These films are great fun but don’t give the viewer a sense of Poe’s genius. The screenplays only vaguely resemble their source material. As a Vincent Price fan, they are fantastic, but as an Edgar Allan Poe fan, they are unsatisfactory.
Luckily there are Vincent Price performances for the Poe Purist!
My favorite Poe piece is The Raven published in 1845, here is Vincent Price’s rendition, you can sense Price’s appreciation for Poe!
Click Play on the Embedded Video or Click Here for The Raven
But I had no idea Vincent Price made yet another Edgar Allan Poe film, An Evening With Edgar Allan Poe (1970)! That’s what happens when you read more Poe than you watch you just don’t know!
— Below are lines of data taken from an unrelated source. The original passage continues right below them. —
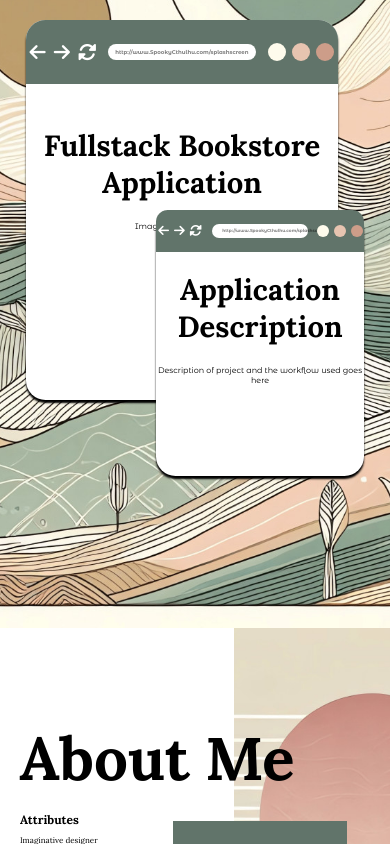
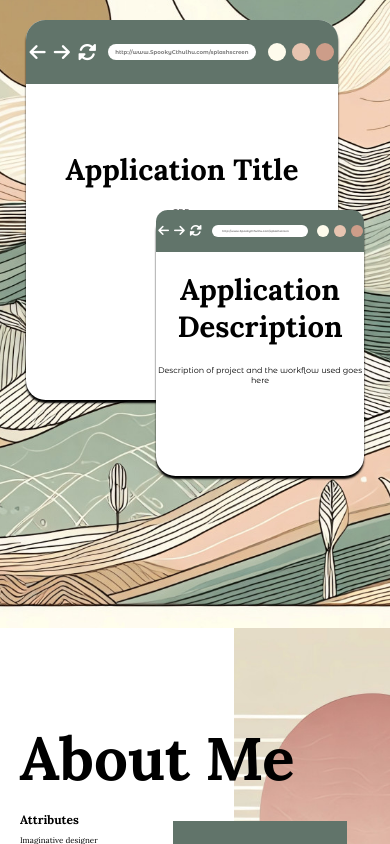
Before and after one commit to SpookyCthulhu/Portfolio-Page, a React (Create React App) app in the folder client/: page / in a window 390 px wide. Shown: the part 1060-1904 px from the top of the page. Built offline with nearby package versions, Linux system fonts and the light colour scheme; a web font is replaced by a local one.

Commit message:
Finalized projects
Finalized tablet support for the tablet version of the site.

```diff
--- a/client/src/App.css
+++ b/client/src/App.css
@@ -175,7 +175,7 @@ body {
 }
 
 .lastName {
-  top: 34.5svh;
+  top: 37svh;
   color: white;
 }
 
@@ -188,19 +188,32 @@ body {
 @media (max-width: 1200px) and (min-height: 600px) {
   .padding {
     position: absolute;
-    height: 10svh;
+    height: 0svh;
     width: 100vw;
     bottom: 0svh;
     background-color: white;
   }
 
   .jobDesc {
-    top: 85svh;
-    font-size: calc(30px + 2vw);
+    top: 87.5svh;
+    font-size: 6vw;
+  }
+
+  .wave {
+    height: 80vw;
   }
 
   .contact {
-    /* width: 1200px; */
+    width: 1200px;
+  }
+
+  .name {
+    font-size: 20vw;
+  }
+
+  .lastName {
+    top: 65vw;
+    font-size: 23vw;
   }
 }
 
@@ -256,7 +269,7 @@ body {
   background-position: center, center;
   }
 
-  @media (min-width: 501px) {
+  @media (min-width: 1201px) {
     .projects {
       display: grid;
       grid-template-columns: 4fr 4fr 4fr 2fr 1fr 4fr;
@@ -415,6 +428,42 @@ h2 {
   margin: 0.2svh;
   margin-top: 0px;
     margin-bottom: 0.5svh;
+}
+
+@media (max-width: 1200px) {
+  .projects {
+    display: grid;
+    grid-template-columns: 1fr 4fr 4fr 2fr 1fr;
+    grid-template-rows: 10svh 1fr 30vw 30vw 15vw 1fr;
+  }
+
+  .window {
+    grid-template-columns: minmax(0, 1fr) minmax(0, 2fr) minmax(0, 1fr);
+  }
+
+  .titleCard {
+    grid-column: 2 / 4;
+    grid-row: 3 / 5;
+    border: none;
+    box-shadow: black 0px 10px 5px 0px;
+  }
+  .mini {
+    grid-column: 3 / 5;
+    grid-row: 4 / 6;
+  }
+
+  .window {
+    border: none;
+  }
+
+  .search > * {
+    font-size: 1vw;
+  }
+
+  .mini > .window > .search > #searchText {
+    font-size: 0.7vw;
+  }
+
 }
 
 @media (max-width: 500px) {
@@ -809,8 +858,3 @@ h2 {
     font-size: calc(18px + 2vw);
   }
 }
-
-.snap {
-  scroll-snap-align: start;
-  scroll-snap-stop: always;
-}
--- a/client/src/App.js
+++ b/client/src/App.js
@@ -14,7 +14,7 @@ function App() {
       <div className='navbar snap'>
         <img src={logo} className='navTitle'/>
         <div className='navBtns'>
-          <a href='#contact'>Contact</a>
+          <a href='#contact'>Home</a>
           <a href='#projects'>Projects</a>
           <a href='#about'>About</a>
         </div>
@@ -41,8 +41,8 @@ function App() {
             <Window style='main abs'>
               <div className='titleContent'>
                 <div>
-                  <h1 className='titleCardTitle'>Fullstack Bookstore Application</h1>
-                  <p>Images of website and <br/>link go here</p>
+                  <h1 className='titleCardTitle'>Application Title</h1>
+                  <p>TBD</p>
                 </div>
               </div>
             </Window>
@@ -125,10 +125,6 @@ function App() {
               <i class="fa-brands fa-github"></i>
               <p class="tooltip-text">Github</p>
             </div>
-            <div class="icon-container">
-              <i class="fa-brands fa-aws"></i>
-              <p class="tooltip-text">AWS</p>
-            </div>
           </div>
         </div>
         <div className='passion'>
--- a/client/src/components/Window.jsx
+++ b/client/src/components/Window.jsx
@@ -1,6 +1,3 @@
-import { useRef } from 'react';
-import useDragger from './../hooks/useDragger.jsx';
-
 const Window = ({ style, children }) => {
 
     return (
@@ -12,7 +9,7 @@ const Window = ({ style, children }) => {
                 <i class='fas fa-rotate'></i>
               </div>
               <div className='search'>
-                <h4>http://www.SpookyCthulhu.com/splashscreen</h4>
+                <h4 id='searchText'>http://www.SpookyCthulhu.com/splashscreen</h4>
               </div>
               <div className='titleBtns'>
                 <div className='minimize'></div>
```
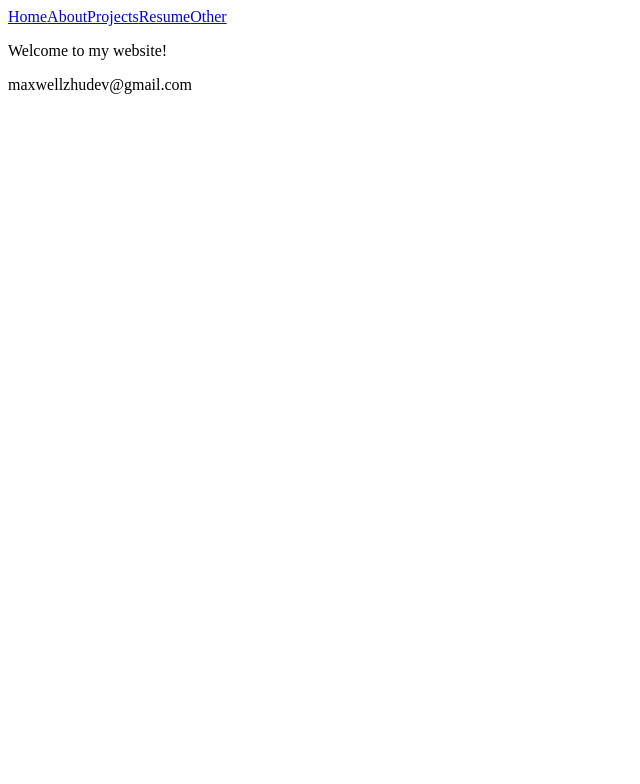
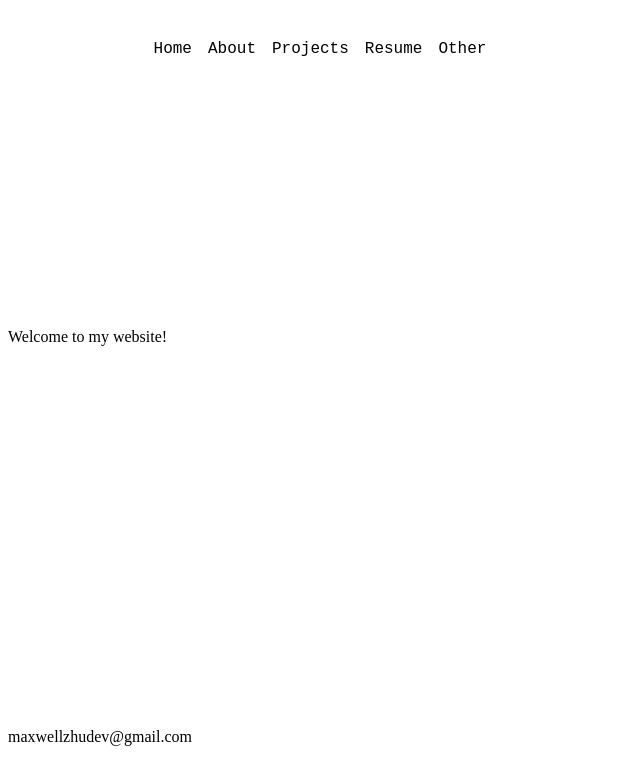
Before and after one commit to m00zy/personalwebsite, a React (Vite) app: page / in a window 1280 px wide. Shown: the top 784 px of the page, without its empty margins (0-640 px from the left). Built offline with nearby package versions, Linux system fonts and the light colour scheme.

Commit message:
improve styling for header

```diff
--- a/src/routes/body.css
+++ b/src/routes/body.css
@@ -0,0 +1,5 @@
+.body {
+    display: flex;
+    flex-direction: row;
+    height: 25em;
+}
--- a/src/routes/body.jsx
+++ b/src/routes/body.jsx
@@ -1,3 +1,5 @@
+import './body.css';
+
 function Body() {
     return (
         <div className='body'>
--- a/src/routes/header.css
+++ b/src/routes/header.css
@@ -1,9 +1,28 @@
 .header {
     display: flex;
-    flex-direction: horizontal;
+    flex-direction: row;
+    height: 17rem;
+    justify-content: center;
+    padding-right: 40rem;
+    padding-top: 2rem;
 }
 
 .nav {
     display: flex;
-    flex-direction: horizontal;
+    flex-direction: row;
+    gap: 1rem;
+    font-family: 'Courier New', Courier, monospace;
 }
+
+.nav a {
+    color: inherit;
+    text-decoration: none;
+    font-weight: normal;
+    font-size: inherit;
+    cursor: pointer;
+}
+
+.nav a:hover {
+    color: inherit;
+    text-decoration: none;
+}
```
Unlike the other Poe films, this is not a traditional film adaptation! It is a storytelling event with sets, costumes, and props. In this production, Vincent Price, and ONLY VINCENT PRICE, recites four of Poe’s short stories: The Tell-Tale Heart, The Sphinx, The Cask of Amontillado, and The Pit and The Pendulum.This film is my favorite Vincent Price/Edgar Allan Poe pairing, because the text is pure, not an adaptation, but it is something for the hardcore Price/Poe fans. If you are a hardcore Poe fan, like me, then this might be the best thing you’ve ever seen!
Click Play on the Embedded Video or Click Here for An Evening with Edgar Allan Poe
In our next Poe Fest Installment, I will cover films that attempt to tell Poe’s life story and his mysterious death.
In the meantime, please enjoy Vincent Price narrating this lovely little short. Vincent, by Tim Burton, is about a boy obsessed with Vincent Price and Edgar Allan Poe! I am certain if this kid went to my elementary school we would have been best friends.
Poe Reading List
- The Raven
- The Fall of The House of Usher
- The Pit and The Pendulum
- The Black Cat
- The Cask of Amontillado
- The Facts in The Case of M. Valdemar
- The Masque of the Red Death
- The Oblong Box
- The Conqueror Worm
- The Haunted Palace
- The Bells
- The Tell-Tale Heart
- The Sphinx
- The Case of Charles Dexter Ward
- The Witchfinder General
And don’t forget to mark your calendars, in January I host the France on Film Blogathon a two-day salute to French Cinema and International Films with French subject matter.
Price, Victoria. Vincent Price: A Daughter’s Biography. New York: Open Road Distribution. 1999. Web.